], which inherently complicates the detection scheme and requires care for the interpretation of the experimental data.

Coherent microwave Rayleigh scattering (Radar) from Resonance Enhanced Multi-Photon Ionization (REMPI) has been demonstrated recently to have the capability to achieve high spatial and temporal resolution measurements, which allow for sensitive nonintrusive diagnostics and accurate determinations of concentration profiles without the use of physical probes or electrodes. It has been applied for the optical detection of species such as argon [13

13. Z. Zhang, M. N. Shneider, and R. B. Miles, “Coherent microwave rayleigh scattering from resonance-enhanced multiphoton ionization in argon,” Phys. Rev. Lett. 98(26), 265005 (2007). [CrossRef] [PubMed]

], xenon, nitric oxide [14

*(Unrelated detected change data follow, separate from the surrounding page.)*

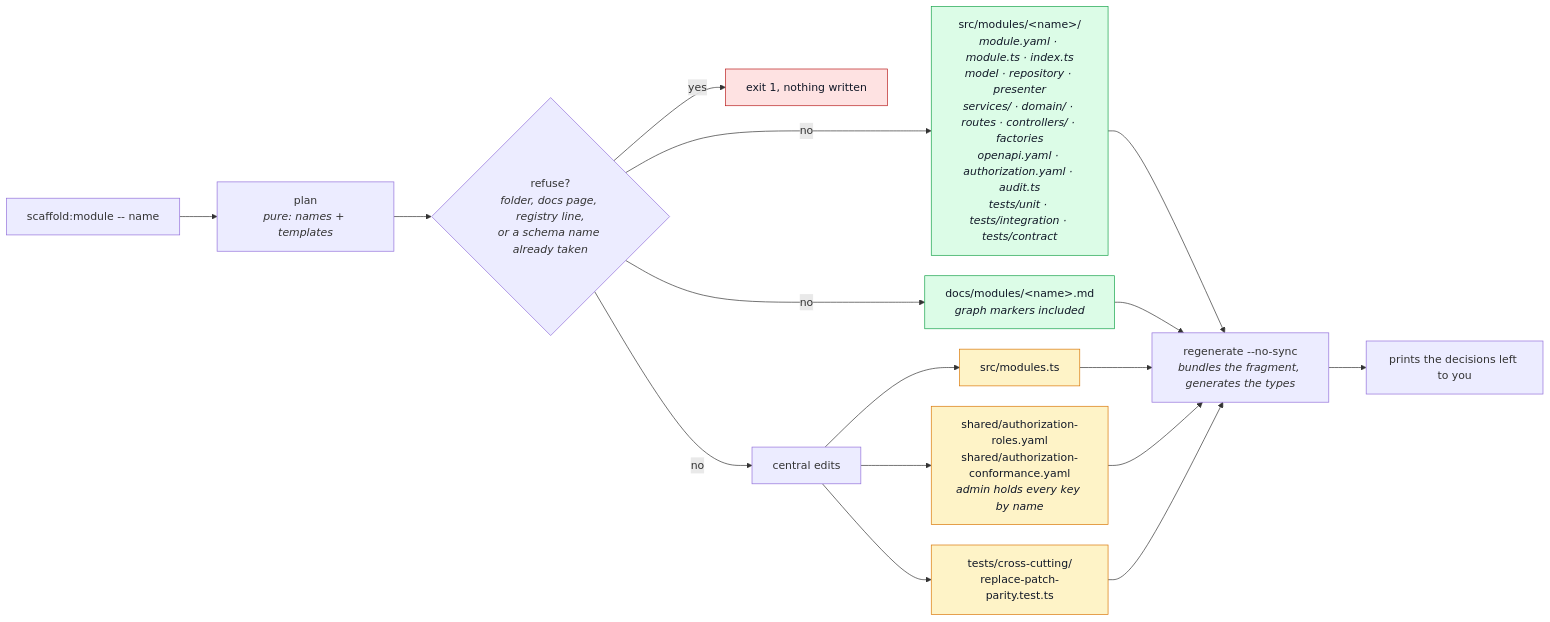
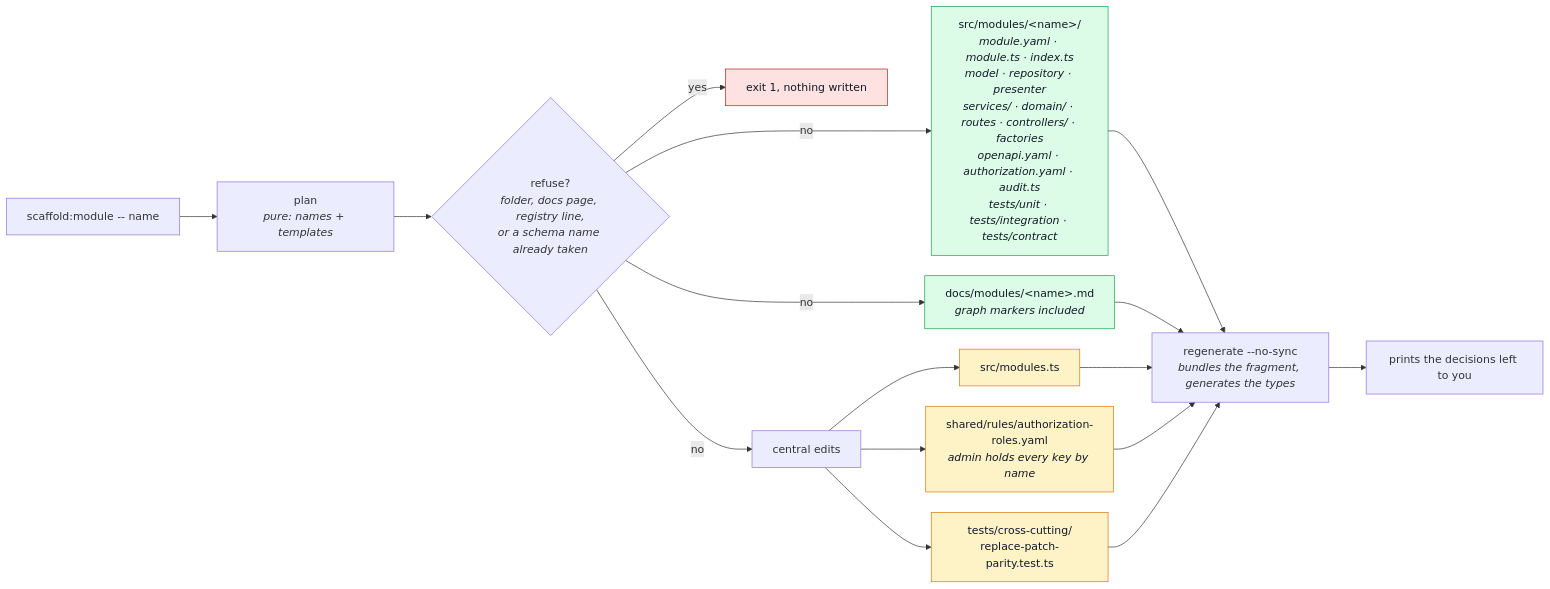
One commit to Guebbit/boilerplate-node-backend changed the diagram in docs/tools/module-scaffolder.md. Above: the diagram before and after it, drawn with Mermaid. The commit also changed other lines of this file and 110 other files, not shown here.

First line of the commit message:
refactor(shared): group shared files by kind; authorization cases name roles, not grant copies

````diff
--- a/docs/tools/module-scaffolder.md
+++ b/docs/tools/module-scaffolder.md
@@ -36,26 +36,26 @@
 ```mermaid
 %%{init: {'flowchart': {'nodeSpacing': 30, 'rankSpacing': 55}}}%%
 flowchart LR
     C["scaffold:module -- name"] --> P["plan<br/><i>pure: names + templates</i>"]
     P --> R{"refuse?<br/><i>folder, docs page, registry line,<br/>or a schema name already taken</i>"}
     R -->|yes| X["exit 1, nothing written"]
     R -->|no| M["src/modules/&lt;name&gt;/<br/><i>module.yaml · module.ts · index.ts<br/>model · repository · presenter<br/>services/ · domain/ · routes · controllers/ · factories<br/>openapi.yaml · authorization.yaml · audit.ts<br/>tests/unit · tests/integration · tests/contract</i>"]
     R -->|no| D["docs/modules/&lt;name&gt;.md<br/><i>graph markers included</i>"]
     R -->|no| E["central edits"]
     E --> E1["src/modules.ts"]
-    E --> E2["shared/authorization-roles.yaml<br/>shared/authorization-conformance.yaml<br/><i>admin holds every key by name</i>"]
+    E --> E2["shared/rules/authorization-roles.yaml<br/><i>admin holds every key by name</i>"]
     E --> E3["tests/cross-cutting/<br/>replace-patch-parity.test.ts"]
     M --> G["regenerate --no-sync<br/><i>bundles the fragment, generates the types</i>"]
     D --> G
     E1 --> G
     E2 --> G
     E3 --> G
     G --> O["prints the decisions left to you"]
 
     classDef own fill:#dcfce7,stroke:#16a34a,color:#111827;
     classDef shared fill:#fef3c7,stroke:#d97706,color:#111827;
     classDef stop fill:#fee2e2,stroke:#b91c1c,color:#111827;
     class M,D own;
     class E1,E2,E3 shared;
     class X stop;
 ```
````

14. R. B. Miles, Z. Zhang, S. H. Zaidi, and M. N. Shneider, “Microwave scattering from laser ionized molecules: A new approach to nonintrusive diagnostics,” AIAA J. 45(3), 513–515 (2007). [CrossRef]

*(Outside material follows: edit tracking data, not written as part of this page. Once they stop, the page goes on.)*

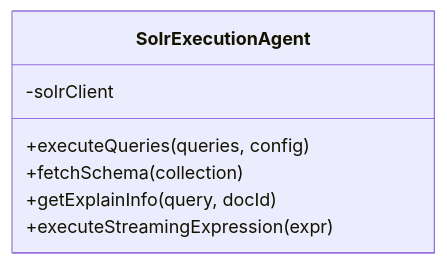
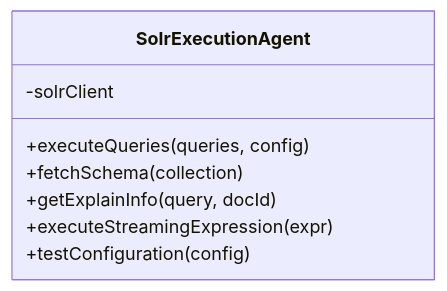
The fourth of 7 diagrams in ARCHITECTURE.md (sstults/solr-optimizer), drawn with Mermaid before and after one commit. The commit also changed other lines of this file and 12 other files, not shown here.

````diff
--- a/ARCHITECTURE.md
+++ b/ARCHITECTURE.md
@@ -137,10 +198,11 @@
 ```mermaid
 classDiagram
     class SolrExecutionAgent {
         +executeQueries(queries, config)
         +fetchSchema(collection)
         +getExplainInfo(query, docId)
         +executeStreamingExpression(expr)
+        +testConfiguration(config)
         -solrClient
     }
 ```
````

], carbon monoxide [15

15. A. Dogariu and R. B. Miles, “Detecting localized trace species in air using radar resonance-enhanced multi-photon ionization,” Appl. Opt. 50(4), A68–A73 (2011). [CrossRef] [PubMed]

] and atomic oxygen [16

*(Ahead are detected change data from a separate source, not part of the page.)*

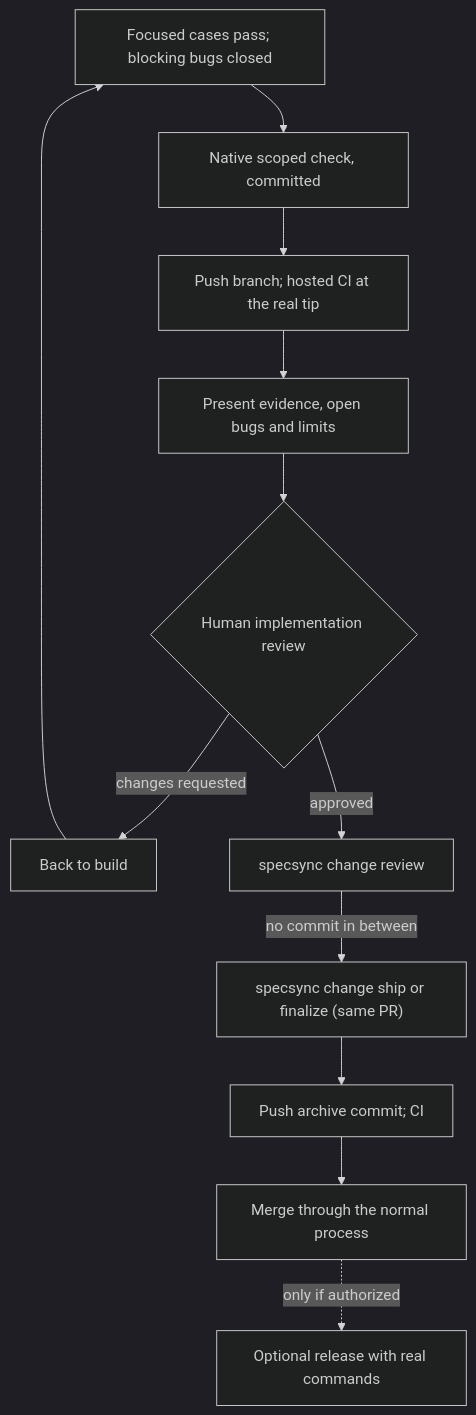
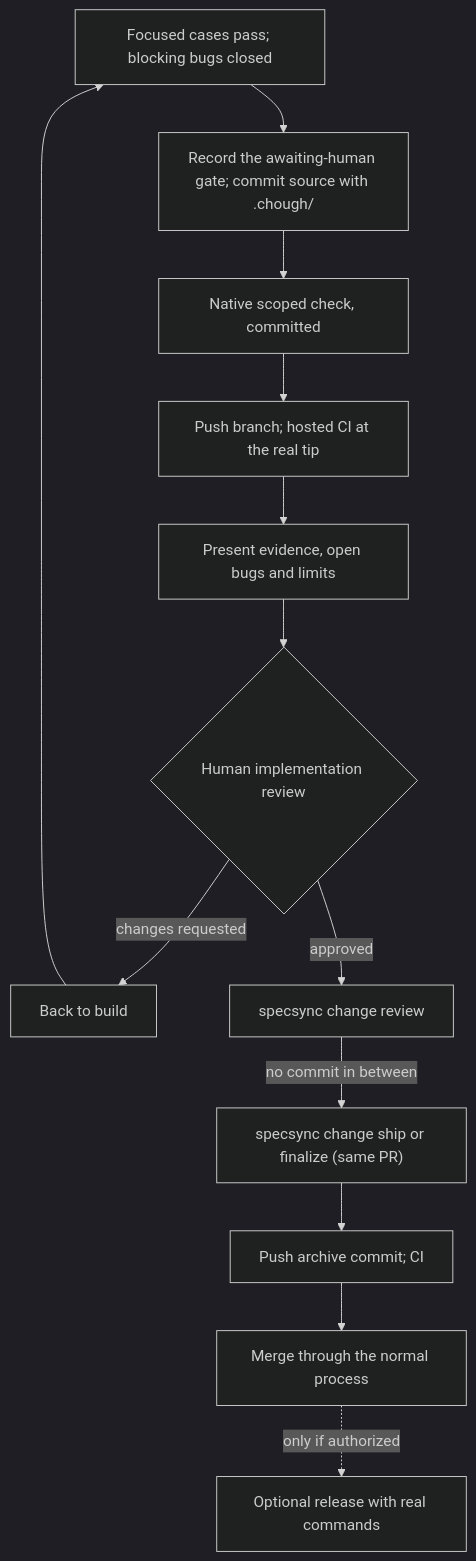
Before and after one commit to CorvidLabs/chough: the diagram in docs/diagrams/lifecycle.mmd, drawn with Mermaid (dark theme). The commit also changed 19 other files, not shown here.

```diff
--- a/docs/diagrams/lifecycle.mmd
+++ b/docs/diagrams/lifecycle.mmd
@@ -1,12 +1,13 @@
 flowchart TB
-    tests["Focused cases pass; blocking bugs closed"] --> check["Native scoped check, committed"]
+    tests["Focused cases pass; blocking bugs closed"] --> gate["Record the awaiting-human gate; commit source with .chough/"]
+    gate --> check["Native scoped check, committed"]
     check --> push["Push branch; hosted CI at the real tip"]
     push --> present["Present evidence, open bugs and limits"]
     present --> human{"Human implementation review"}
     human -->|"changes requested"| build["Back to build"]
     build --> tests
     human -->|"approved"| review["specsync change review"]
     review -->|"no commit in between"| ship["specsync change ship or finalize (same PR)"]
     ship --> archive["Push archive commit; CI"]
     archive --> merge["Merge through the normal process"]
     merge -. "only if authorized" .-> release["Optional release with real commands"]
```
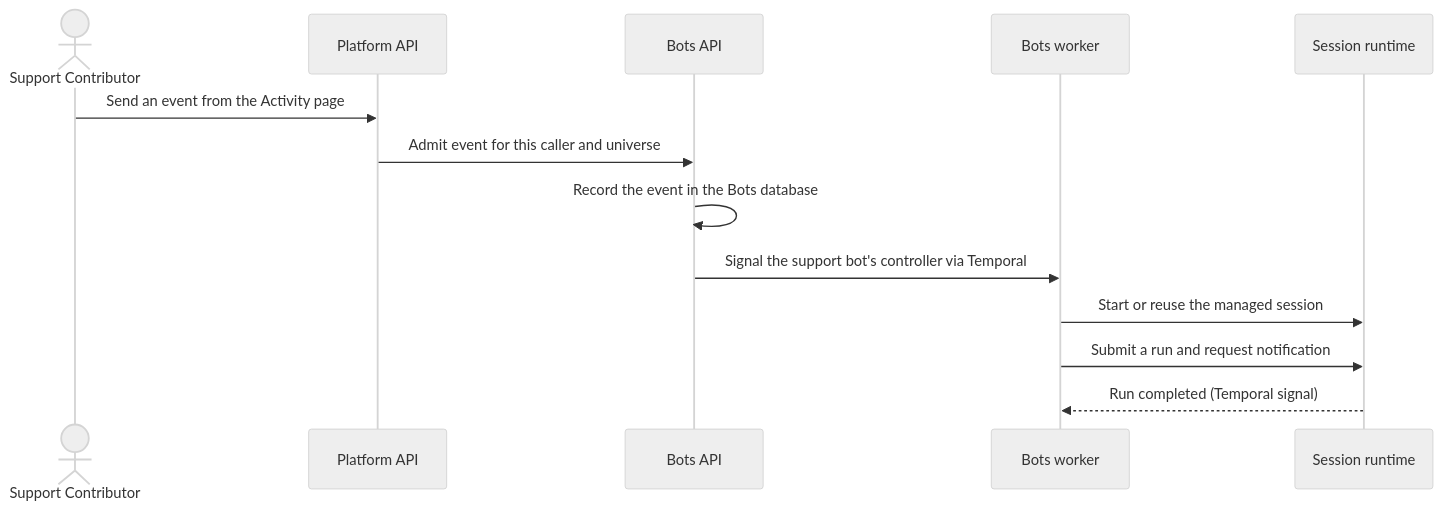
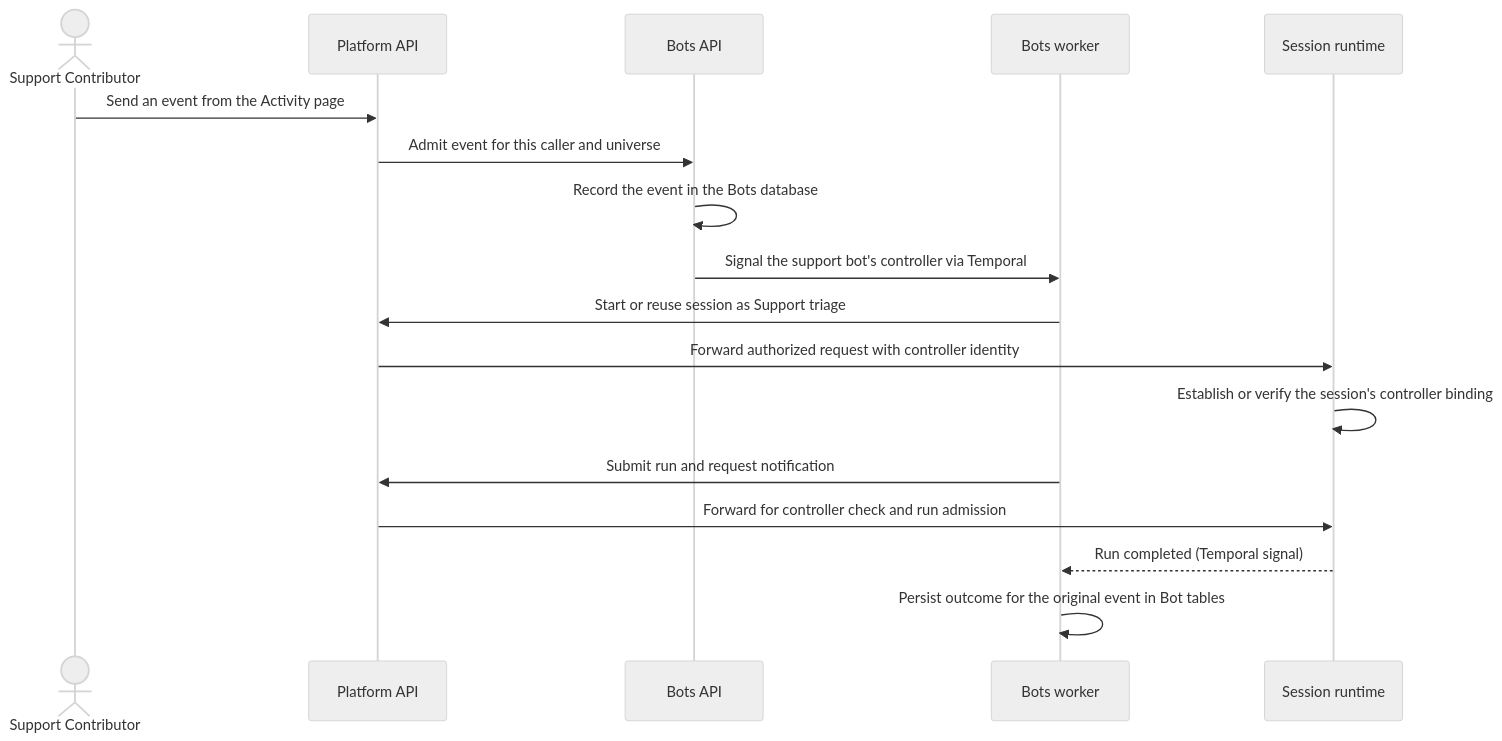
Before and after one commit to smartcomputer-ai/lightspeed: the third of 4 diagrams in docs/roadmap/later/pNNN-platform-modules.md, drawn with Mermaid (neutral theme). The commit also changed other lines of this file, not shown here.

````diff
--- a/docs/roadmap/later/pNNN-platform-modules.md
+++ b/docs/roadmap/later/pNNN-platform-modules.md
@@ -82,15 +86,19 @@
 ```mermaid
 sequenceDiagram
     actor U as Support Contributor
     participant P as Platform API
     participant B as Bots API
     participant W as Bots worker
     participant R as Session runtime
     U->>P: Send an event from the Activity page
     P->>B: Admit event for this caller and universe
     B->>B: Record the event in the Bots database
     B->>W: Signal the support bot's controller via Temporal
-    W->>R: Start or reuse the managed session
-    W->>R: Submit a run and request notification
+    W->>P: Start or reuse session as Support triage
+    P->>R: Forward authorized request with controller identity
+    R->>R: Establish or verify the session's controller binding
+    W->>P: Submit run and request notification
+    P->>R: Forward for controller check and run admission
     R-->>W: Run completed (Temporal signal)
+    W->>W: Persist outcome for the original event in Bot tables
 ```
````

16. A. Dogariu, J. B. Michael, M. O. Scully, and R. B. Miles, “High-gain backward lasing in air,” Science 331(6016), 442–445 (2011). [CrossRef] [PubMed]

] both within enclosed cells and open air. For the first time, we have demonstrated Radar REMPI to in situ, non-intrusively and directly measure the methyl radical in methane/air flames at atmospheric pressure. To the authors’ knowledge, this represents the first directly-measured spatially-resolved CH3 measurement in flames at atmospheric pressure.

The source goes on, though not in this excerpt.